Step 2: Identify the pH-how acid or alkaline the soil is
pH is very important because it has a major impact on the plant’s ability to take up nutrients and most operate best at pH 6.5 to 7.
Before growing or buying plants, measure the pH of your soil and check that the plants you want to grow will flourish there.
Method 1: Soil-testing kits
These are readily available from garden centres, inexpensive to buy (£3 to £9), easy to use and reasonably accurate. They rely on colour judged against a colour chart.
- Remove the upper 5cms of soil from the test area, break up the next 10cms of soil now exposed.
Take a small soil sample from the area (clear it of any debris and stones) and dry it naturally. When dry put some in the test tube provided to the 1 ml mark.
Add a spoonful of white barium sulphate powder from the kit to the dry soil.
Add the pH test solution to the 2.5 ml mark as directed by the instructions.
Cap the tube and shake,then leave the contents to settle. If the solution takes too long to settle add another spoonful of barium sulphate, shake and leave to settle again.
Match the resulting colour against the chart in the kit.
The pH of your soil may vary at different places in your garden so test each area in which you intend to plant.
Interpreting the colours
- Yellow-orange/red indicates acid pH 3 to 6 (below 5 is classed as very acid).
- Green indicates neutral pH 7.
- Dark green to blue indicates alkaline pH 7 to 9.
The soil can also be easily tested to identify free calcium carbonate (chalk/limestone) by adding vinegar (acid) to a sample which if it then fizzes shows calcium carbonate is present.
Lime can be added to increase pH and acidifying materials such as sulphur and iron sulphate can be added to lower the pH.
Some kits also come with the materials that will enable you to measure the levels of important nutrients (nitrates, phosphorous and potassium) in your soil (£25 from most garden centres).
Method 2: pH meter
These simple to use machines are small, give quite accurate results (though some people feel they are not as accurate as the chemical colour indicator test) and are inexpensive (about £9 with a moisture meter attached).

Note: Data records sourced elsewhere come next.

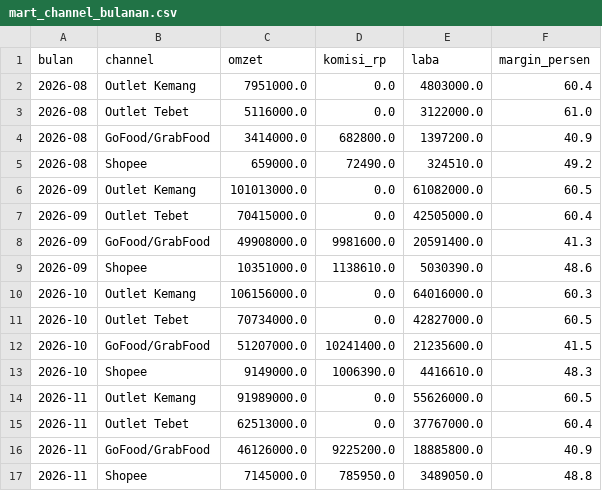
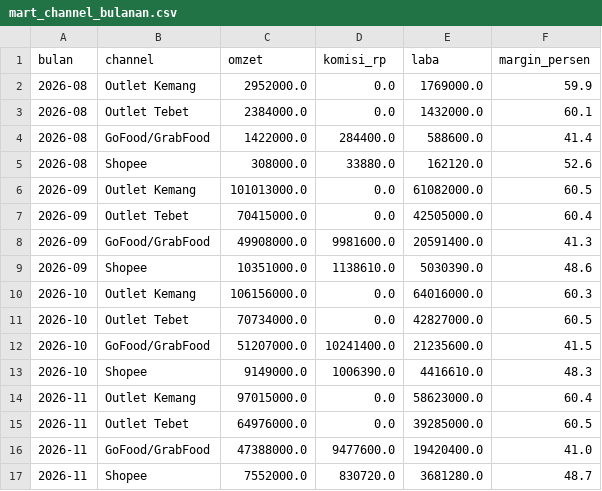
Before and after one commit to bfandora97/kemang-sales-pipeline, a CSV file: output/mart_channel_bulanan.csv, drawn as a sheet.

```diff
--- a/output/mart_channel_bulanan.csv
+++ b/output/mart_channel_bulanan.csv
@@ -1,6 +1,6 @@
 bulan,channel,omzet,komisi_rp,laba,margin_persen
-2026-08,Outlet Kemang,7951000.0,0.0,4803000.0,60.4
-2026-08,Outlet Tebet,5116000.0,0.0,3122000.0,61.0
-2026-08,GoFood/GrabFood,3414000.0,682800.0,1397200.0,40.9
-2026-08,Shopee,659000.0,72490.0,324510.0,49.2
+2026-08,Outlet Kemang,2952000.0,0.0,1769000.0,59.9
+2026-08,Outlet Tebet,2384000.0,0.0,1432000.0,60.1
+2026-08,GoFood/GrabFood,1422000.0,284400.0,588600.0,41.4
+2026-08,Shopee,308000.0,33880.0,162120.0,52.6
 2026-09,Outlet Kemang,101013000.0,0.0,61082000.0,60.5
@@ -13,5 +13,5 @@ bulan,channel,omzet,komisi_rp,laba,margin_persen
 2026-10,Shopee,9149000.0,1006390.0,4416610.0,48.3
-2026-11,Outlet Kemang,91989000.0,0.0,55626000.0,60.5
-2026-11,Outlet Tebet,62513000.0,0.0,37767000.0,60.4
-2026-11,GoFood/GrabFood,46126000.0,9225200.0,18885800.0,40.9
-2026-11,Shopee,7145000.0,785950.0,3489050.0,48.8
+2026-11,Outlet Kemang,97015000.0,0.0,58623000.0,60.4
+2026-11,Outlet Tebet,64976000.0,0.0,39285000.0,60.5
+2026-11,GoFood/GrabFood,47388000.0,9477600.0,19420400.0,41.0
+2026-11,Shopee,7552000.0,830720.0,3681280.0,48.7
```
Also changed, not shown: output/mart_harian.csv, output/mart_jam.csv, 2 other files.
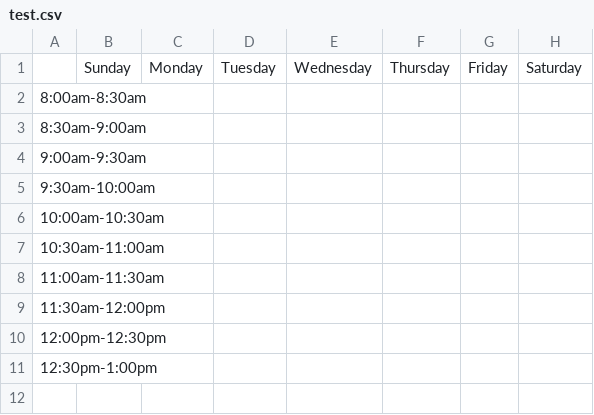
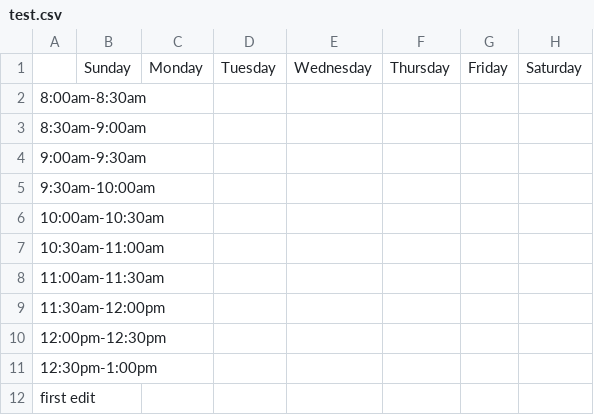
Before and after one commit to rohitkrbose/Time-Table-Automation, a CSV file: test.csv, drawn as a sheet.

Commit message:
random

```diff
--- a/test.csv
+++ b/test.csv
@@ -11 +11,2 @@
 12:30pm-1:00pm,,,,,,,
+first edit
```
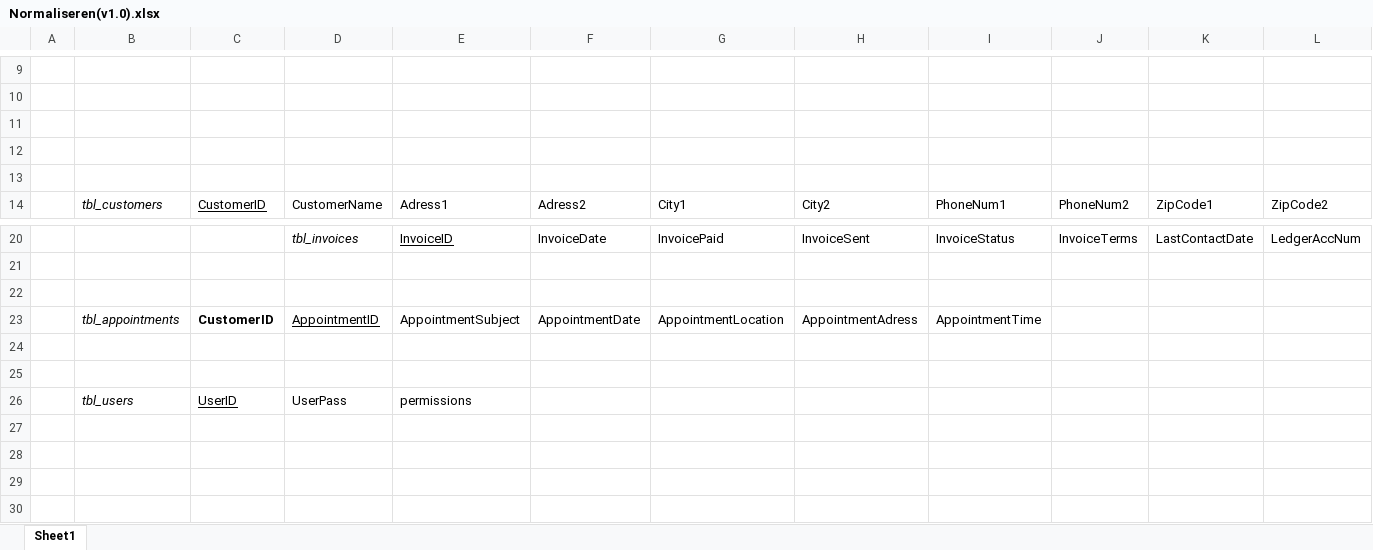
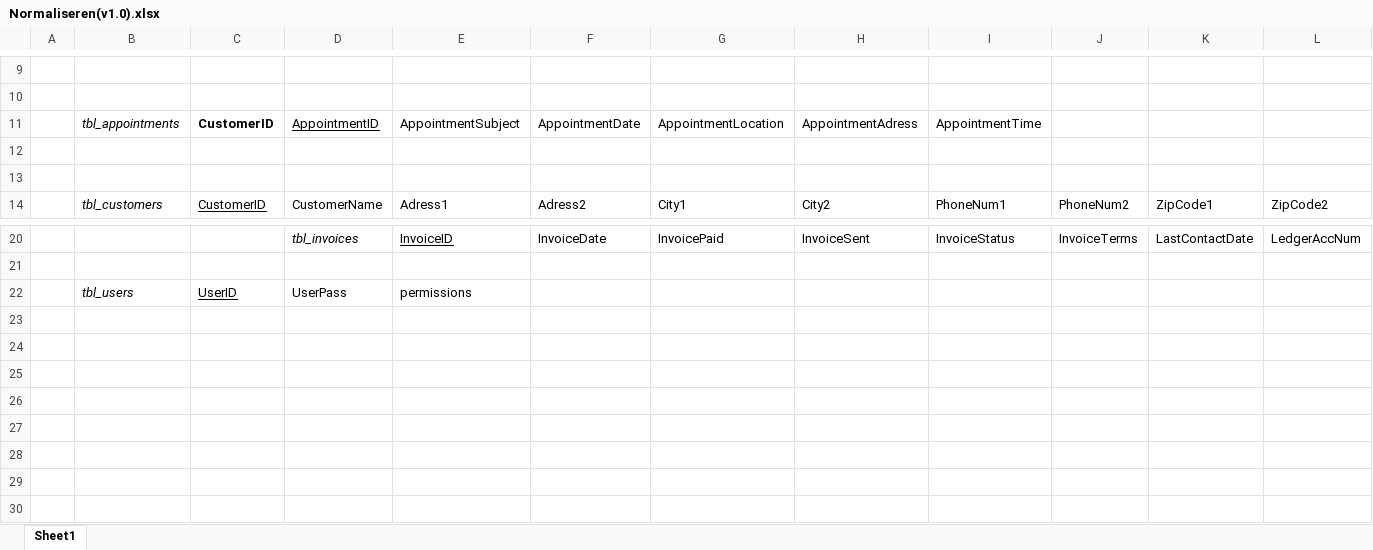
Before and after one commit to teumaas/BarrocIT, an Excel workbook: Barroc IT - Documentatie/Santino/2.Elaboration phase/Normaliseren(v1.0).xlsx, sheet Sheet1, drawn as a sheet; only a part is shown, gaps mark what is left out; values as stored, in another font and other column widths than the file's, no borders; charts and pictures not drawn; removed rows and columns are numbered as before the commit, all else as after; rows hold the shown columns only; the diff names each change by its address in the sheet, - before the commit and + after, or states it on an @@ line.

Commit message:
Sorry

```diff
--- a/Barroc IT - Documentatie/Santino/2.Elaboration phase/Normaliseren(v1.0).xlsx (sheet Sheet1)
+++ b/Barroc IT - Documentatie/Santino/2.Elaboration phase/Normaliseren(v1.0).xlsx (sheet Sheet1)
-row 11: (empty)
+row 11:  | tbl_appointments | CustomerID | AppointmentID | AppointmentSubject | AppointmentDate | AppointmentLocation | AppointmentAdress | AppointmentTime
-row 22: (empty)
+row 22:  | tbl_users | UserID | UserPass | permissions
-row 23:  | tbl_appointments | CustomerID | AppointmentID | AppointmentSubject | AppointmentDate | AppointmentLocation | AppointmentAdress | AppointmentTime
-row 25:  | tbl_users | UserID | UserPass | permissions
+row 25: (empty)
+row 26: (empty)
```
Also changed, not shown: charts or pictures.
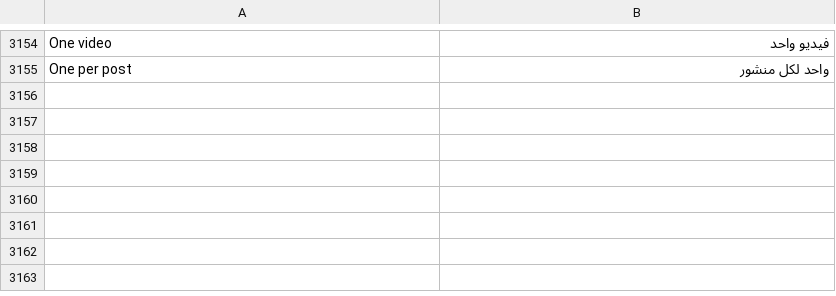
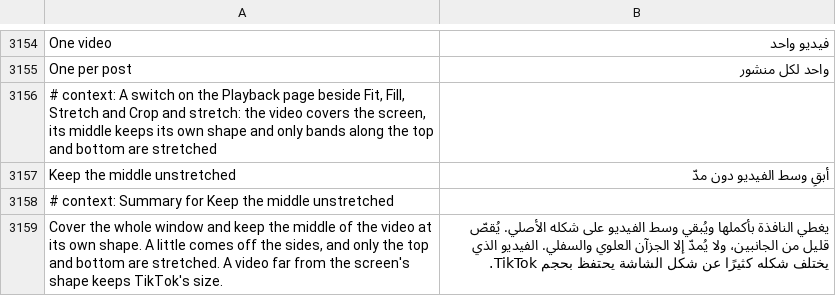
Before and after one commit to SysAdminDoc/HushFeed, a TSV file: extensions/tiktok/src/main/l10n/ar.tsv, drawn as a sheet; only a part is shown, gaps mark what is left out.

```diff
--- a/extensions/tiktok/src/main/l10n/ar.tsv
+++ b/extensions/tiktok/src/main/l10n/ar.tsv
@@ -3155 +3155,5 @@ One video	فيديو واحد
 One per post	واحد لكل منشور
+# context: A switch on the Playback page beside Fit, Fill, Stretch and Crop and stretch: the video covers the screen, its middle keeps its own shape and only bands along the top and bottom are stretched
+Keep the middle unstretched	أبقِ وسط الفيديو دون مدّ
+# context: Summary for Keep the middle unstretched
+Cover the whole window and keep the middle of the video at its own shape. A little comes off the sides, and only the top and bottom are stretched. A video far from the screen's shape keeps TikTok's size.	يغطي النافذة بأكملها ويُبقي وسط الفيديو على شكله الأصلي. يُقصّ قليل من الجانبين، ولا يُمدّ إلا الجزآن العلوي والسفلي. الفيديو الذي يختلف شكله كثيرًا عن شكل الشاشة يحتفظ بحجم TikTok.
```
Also changed, not shown: extensions/tiktok/src/main/l10n/de.tsv, extensions/tiktok/src/main/l10n/es.tsv, 33 other files.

The probe has simply to be inserted into the soil and a pH reading will come up on the screen when the needle has settled. It is advisable to repeat the process a number of times. Make sure you clean the tip of the probe before each reading.
Method 3: Call in the experts
The most accurate results are obtained by sending a sample or samples to the RHS (their service has been designed for gardeners) who will do an analysis of soil texture, pH, organic matter and the three major nutrients (potassium, phosphorous and magnesium) and give you a report as to the action you should take. There is a fee of £25 for RHS members and £30 for non-members.
How often should you test your soil? Keen gardeners do it once a year, however do not test the soil for three months after adding any material (fertiliser, compost, sulphur or lime) to it as this will give an inaccurate reading.